##### Excerpted records #####

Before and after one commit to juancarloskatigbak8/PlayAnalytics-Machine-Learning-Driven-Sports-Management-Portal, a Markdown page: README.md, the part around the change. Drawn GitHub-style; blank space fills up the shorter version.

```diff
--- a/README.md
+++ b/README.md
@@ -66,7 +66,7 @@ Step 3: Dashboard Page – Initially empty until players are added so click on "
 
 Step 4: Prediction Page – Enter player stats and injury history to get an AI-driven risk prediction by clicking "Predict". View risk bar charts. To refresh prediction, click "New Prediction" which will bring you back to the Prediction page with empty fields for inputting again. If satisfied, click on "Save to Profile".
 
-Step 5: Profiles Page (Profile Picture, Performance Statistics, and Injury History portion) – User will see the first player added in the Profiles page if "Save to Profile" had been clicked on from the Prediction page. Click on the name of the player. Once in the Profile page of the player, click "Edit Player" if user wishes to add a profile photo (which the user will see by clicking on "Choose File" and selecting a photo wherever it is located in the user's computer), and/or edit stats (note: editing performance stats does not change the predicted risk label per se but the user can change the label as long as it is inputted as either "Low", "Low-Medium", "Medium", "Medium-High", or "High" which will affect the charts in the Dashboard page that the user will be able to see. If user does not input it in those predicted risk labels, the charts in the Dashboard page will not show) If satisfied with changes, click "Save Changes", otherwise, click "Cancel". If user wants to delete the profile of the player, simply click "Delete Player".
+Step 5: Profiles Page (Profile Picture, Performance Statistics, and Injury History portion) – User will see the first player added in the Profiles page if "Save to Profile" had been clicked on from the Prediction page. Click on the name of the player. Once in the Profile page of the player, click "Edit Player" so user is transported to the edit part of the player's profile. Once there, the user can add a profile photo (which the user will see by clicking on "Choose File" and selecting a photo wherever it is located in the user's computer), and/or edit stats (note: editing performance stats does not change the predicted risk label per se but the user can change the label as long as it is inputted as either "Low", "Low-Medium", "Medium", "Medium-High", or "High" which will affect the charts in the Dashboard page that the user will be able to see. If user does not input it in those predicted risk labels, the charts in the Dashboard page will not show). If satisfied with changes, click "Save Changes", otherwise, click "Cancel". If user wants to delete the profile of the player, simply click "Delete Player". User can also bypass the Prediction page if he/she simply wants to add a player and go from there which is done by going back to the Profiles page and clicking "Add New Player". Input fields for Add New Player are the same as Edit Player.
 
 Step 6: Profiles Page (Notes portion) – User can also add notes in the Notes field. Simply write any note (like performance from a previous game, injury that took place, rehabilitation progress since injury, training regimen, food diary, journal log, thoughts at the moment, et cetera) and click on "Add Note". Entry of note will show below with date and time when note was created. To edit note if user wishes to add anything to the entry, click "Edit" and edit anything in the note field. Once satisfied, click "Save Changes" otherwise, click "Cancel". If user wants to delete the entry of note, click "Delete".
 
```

#####
##### Excerpted records #####

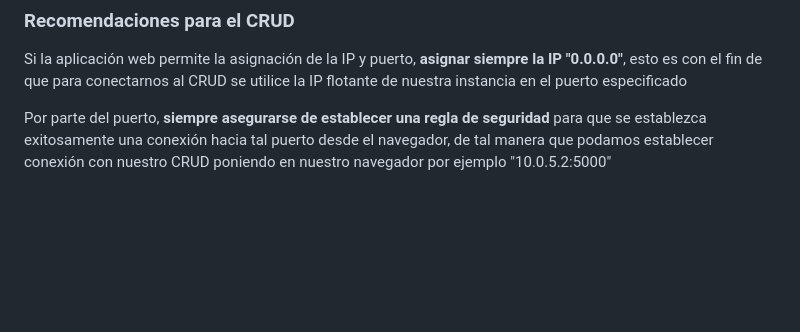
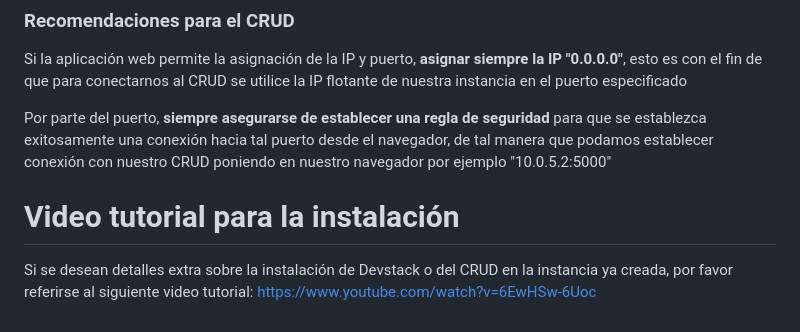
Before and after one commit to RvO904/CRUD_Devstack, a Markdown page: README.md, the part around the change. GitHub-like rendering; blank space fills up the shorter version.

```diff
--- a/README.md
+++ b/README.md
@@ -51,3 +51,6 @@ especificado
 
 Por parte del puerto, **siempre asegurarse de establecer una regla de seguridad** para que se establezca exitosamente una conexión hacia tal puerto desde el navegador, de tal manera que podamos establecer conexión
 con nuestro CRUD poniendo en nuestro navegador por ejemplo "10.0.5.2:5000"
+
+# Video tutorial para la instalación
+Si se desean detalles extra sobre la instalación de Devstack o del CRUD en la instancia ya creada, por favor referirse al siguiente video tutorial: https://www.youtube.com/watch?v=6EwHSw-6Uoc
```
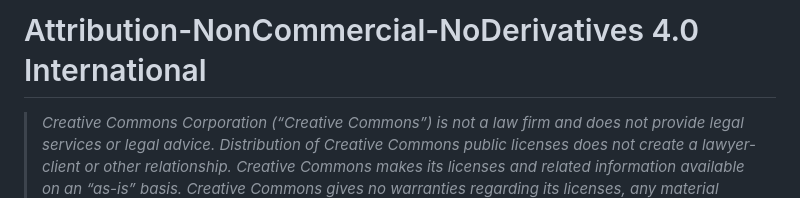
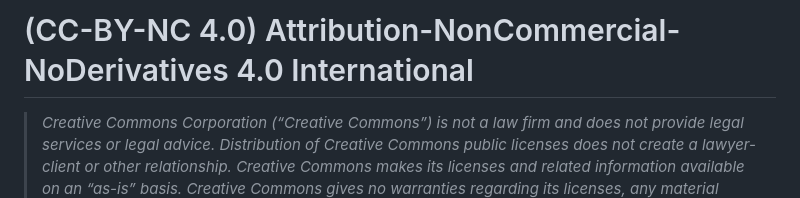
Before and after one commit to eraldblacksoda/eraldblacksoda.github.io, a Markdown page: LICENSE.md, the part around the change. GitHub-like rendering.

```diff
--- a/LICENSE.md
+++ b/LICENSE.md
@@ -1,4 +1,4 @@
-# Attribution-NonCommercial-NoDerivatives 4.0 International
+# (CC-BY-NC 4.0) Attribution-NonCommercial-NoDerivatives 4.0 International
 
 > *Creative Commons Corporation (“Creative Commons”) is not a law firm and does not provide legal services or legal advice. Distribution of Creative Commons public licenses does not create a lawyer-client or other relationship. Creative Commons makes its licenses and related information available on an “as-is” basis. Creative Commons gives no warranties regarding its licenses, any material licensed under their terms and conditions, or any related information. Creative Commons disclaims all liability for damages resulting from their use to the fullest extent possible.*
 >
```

#####
##### Excerpted records #####

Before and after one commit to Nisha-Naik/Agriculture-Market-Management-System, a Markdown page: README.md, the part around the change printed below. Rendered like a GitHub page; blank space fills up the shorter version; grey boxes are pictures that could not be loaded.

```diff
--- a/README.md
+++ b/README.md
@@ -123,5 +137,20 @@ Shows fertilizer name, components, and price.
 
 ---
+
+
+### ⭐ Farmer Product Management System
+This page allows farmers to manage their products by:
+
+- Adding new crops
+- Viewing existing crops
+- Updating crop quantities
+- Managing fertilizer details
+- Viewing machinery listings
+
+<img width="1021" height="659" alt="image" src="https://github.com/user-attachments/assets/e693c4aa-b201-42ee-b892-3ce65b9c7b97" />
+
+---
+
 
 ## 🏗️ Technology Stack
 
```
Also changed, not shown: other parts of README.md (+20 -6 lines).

#####

• _Work instructions_:
Scan the entries above and return each line that holds "Management".

• _Result for this exercise_:
Before and after one commit to juancarloskatigbak8/PlayAnalytics-Machine-Learning-Driven-Sports-Management-Portal, a Markdown page: README.md, the part around the change. Drawn GitHub-style; blank space fills up the shorter version.
Before and after one commit to Nisha-Naik/Agriculture-Market-Management-System, a Markdown page: README.md, the part around the change printed below. Rendered like a GitHub page; blank space fills up the shorter version; grey boxes are pictures that could not be loaded.
+### ⭐ Farmer Product Management System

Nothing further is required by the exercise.